- Step #3: measure the amount of water in each can, checking for uniformity. Some variation is expected, but if there is a difference of 10-percent or more between any two cans replace or adjust the sprinkler or relocate the system.
This measuring method should be used across an entire lawn that has an in-ground irrigation system to assure maximum coverage and uniformity.
Watering difficult areas such as slopes and under trees requires some special attention to achieve maximum benefit and a beautiful lawn.
For Slopes, see Watering Tip #3
For Areas Under and Near Trees you need to know the water requirements for the specific trees, as well as for the grass. Despite having deep “anchor” roots, trees take up moisture and nutrients from the top six inches of soil…the same area as the grass. Trees and turf will compete for water. Watering sufficiently for the grass may over-water some varieties of trees and under-water others. A common solution is to not plant grass under the drip-line of trees, but rather use that area for perennial ground covers, flowerbeds or mulch beds.
HOW MUCH Water Is Applied & Needed
The amount of water your lawn requires and receives will determine its overall health, beauty and ability to withstand use and drought. Keep in mind that too much water can ruin a lawn just as fast as too little.
One inch a week is the standard water requirement established for most lawns; however, this will vary between different turf species and even among cultivars within a species. There will also be varying water requirements for seasonal changes and still more differences brought about because of different soil types.
Look at your lawn to determine its water needs. Grass in need of water will have a grey-blue cast to it, rather than a blue-green or green color. Also, footprints will still appear after a half-hour or more on a lawn in need of water, while on a well-watered lawn footprints will completely disappear within minutes.
Use a soil probe, such as a screwdriver or large spike to determine how dry your lawn is. If the probe can be pushed into the soil easily, it’s probably still moist, but if it takes a lot of pressure to push in, it’s time to water.
Verify watering quantities with the same measuring can method described above, except you will want to note the time it takes for the cans to collect a specific amount of water. For example, if 0.5 cm (0.25-inches) collects in 30 minutes, you can easily calculate that it will take one hour to apply 1 cm (0.5-inches) of water or two hours to apply 2.5 cm (1-inch).
Water timers can help provide consistency and even be programmed or set to turn-off when no one is awake or at home. Some timers measure just the amount of time water is flowing through the devise and you have to know or calculate how long to set the timer for (see item above). Other units measure the number of gallons of water flowing through it. Knowing that 600 gallons per 1,000 square feet equals one-inch of water will help you calculate the timer settings your lawn will require.
Your new sod lawn significantly increases your property value. With proper care your lawn will remain a great asset, providing beauty, a clean playing surface, and an improved environment.
During the first three weeks, avoid heavy traffic on your new lawn. Give the roots an opportunity to firmly knit with the soil before using it regularly. Avoid leaving large indents or footprints.
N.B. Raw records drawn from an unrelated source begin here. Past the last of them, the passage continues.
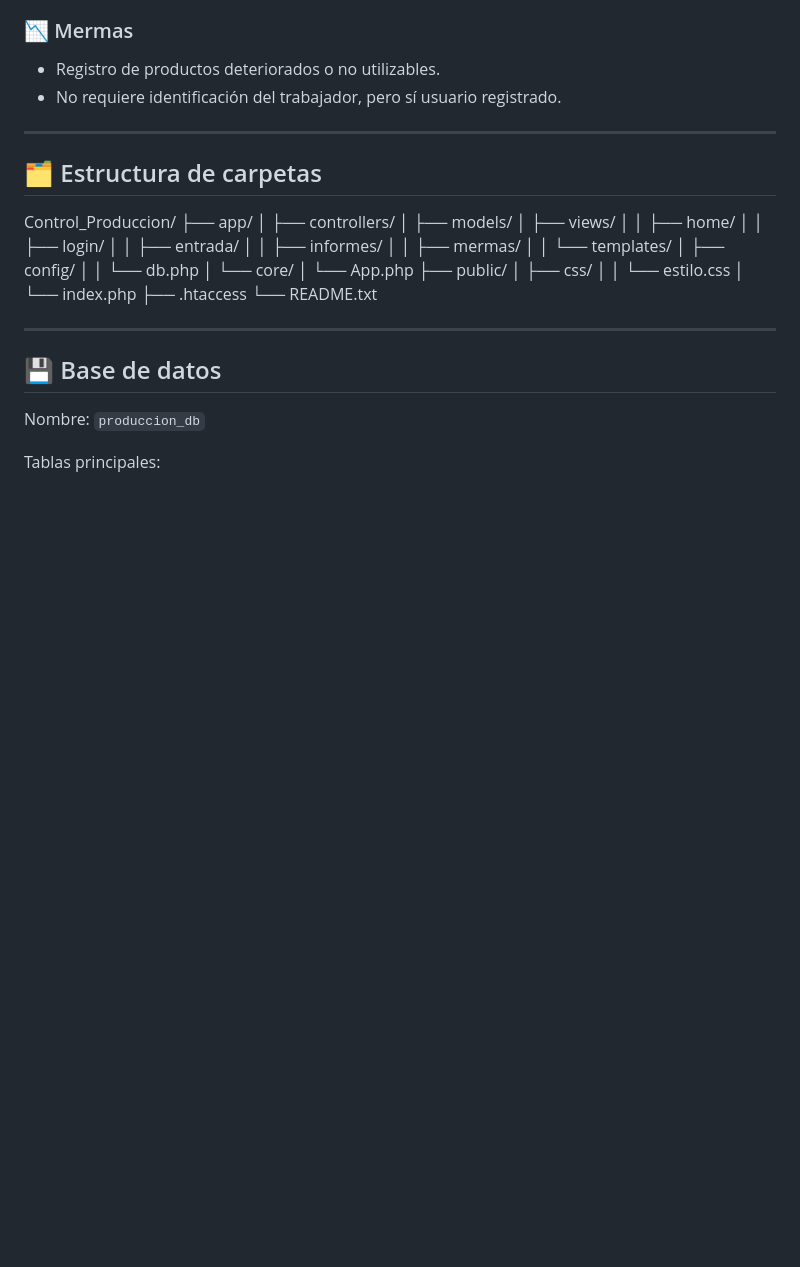
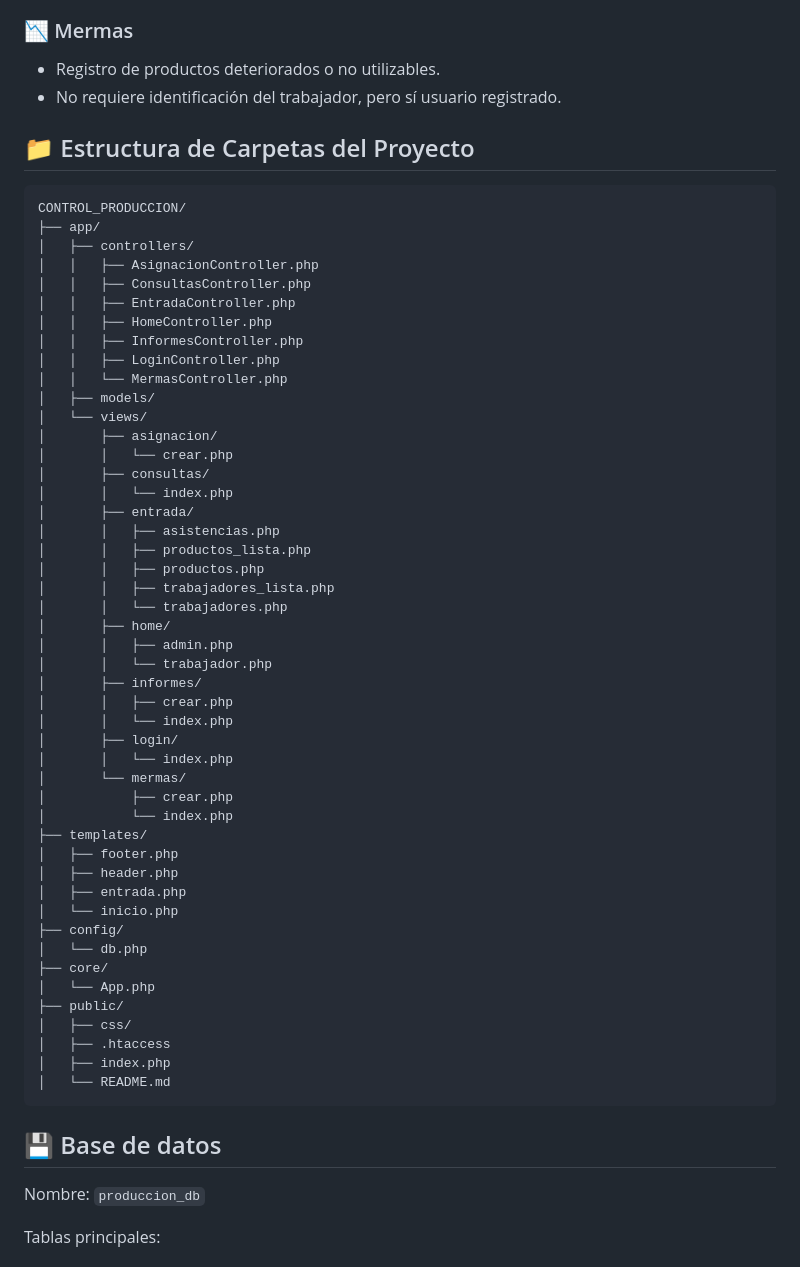
Before and after one commit to Inzzide/Prototipo-TAP, a Markdown page: Control_Produccion/public/README.md, the part around the change. Drawn GitHub-style; blank space fills up the shorter version.

````diff
--- a/Control_Produccion/public/README.md
+++ b/Control_Produccion/public/README.md
@@ -47,34 +47,58 @@ Este prototipo fue desarrollado como parte de un trabajo práctico para gestiona
 - Registro de productos deteriorados o no utilizables.
 - No requiere identificación del trabajador, pero sí usuario registrado.
 
----
+## 📁 Estructura de Carpetas del Proyecto
 
-## 🗂 Estructura de carpetas
+```
+CONTROL_PRODUCCION/
+├── app/
+│   ├── controllers/
+│   │   ├── AsignacionController.php
+│   │   ├── ConsultasController.php
+│   │   ├── EntradaController.php
+│   │   ├── HomeController.php
+│   │   ├── InformesController.php
+│   │   ├── LoginController.php
+│   │   └── MermasController.php
+│   ├── models/
+│   └── views/
+│       ├── asignacion/
+│       │   └── crear.php
+│       ├── consultas/
+│       │   └── index.php
+│       ├── entrada/
+│       │   ├── asistencias.php
+│       │   ├── productos_lista.php
+│       │   ├── productos.php
+│       │   ├── trabajadores_lista.php
+│       │   └── trabajadores.php
+│       ├── home/
+│       │   ├── admin.php
+│       │   └── trabajador.php
+│       ├── informes/
+│       │   ├── crear.php
+│       │   └── index.php
+│       ├── login/
+│       │   └── index.php
+│       └── mermas/
+│           ├── crear.php
+│           └── index.php
+├── templates/
+│   ├── footer.php
+│   ├── header.php
+│   ├── entrada.php
+│   └── inicio.php
+├── config/
+│   └── db.php
+├── core/
+│   └── App.php
+├── public/
+│   ├── css/
+│   ├── .htaccess
+│   ├── index.php
+│   └── README.md
+```
 
-Control_Produccion/
-├── app/
-│ ├── controllers/
-│ ├── models/
-│ ├── views/
-│ │ ├── home/
-│ │ ├── login/
-│ │ ├── entrada/
-│ │ ├── informes/
-│ │ ├── mermas/
-│ │ └── templates/
-│ ├── config/
-│ │ └── db.php
-│ └── core/
-│ └── App.php
-├── public/
-│ ├── css/
-│ │ └── estilo.css
-│ └── index.php
-├── .htaccess
-└── README.txt
-
-
----
 
 ## 💾 Base de datos
 
````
Mow often, generally removing no more than 1/3 of the grass height at a mowing. Keep your mower blade sharp.
Fertilizer and chemical applications will depend on climate, sod type, soil type, insects, weed, and disease conditions. For fertilizer and maintenance requirements contact a East Coast Sod representative.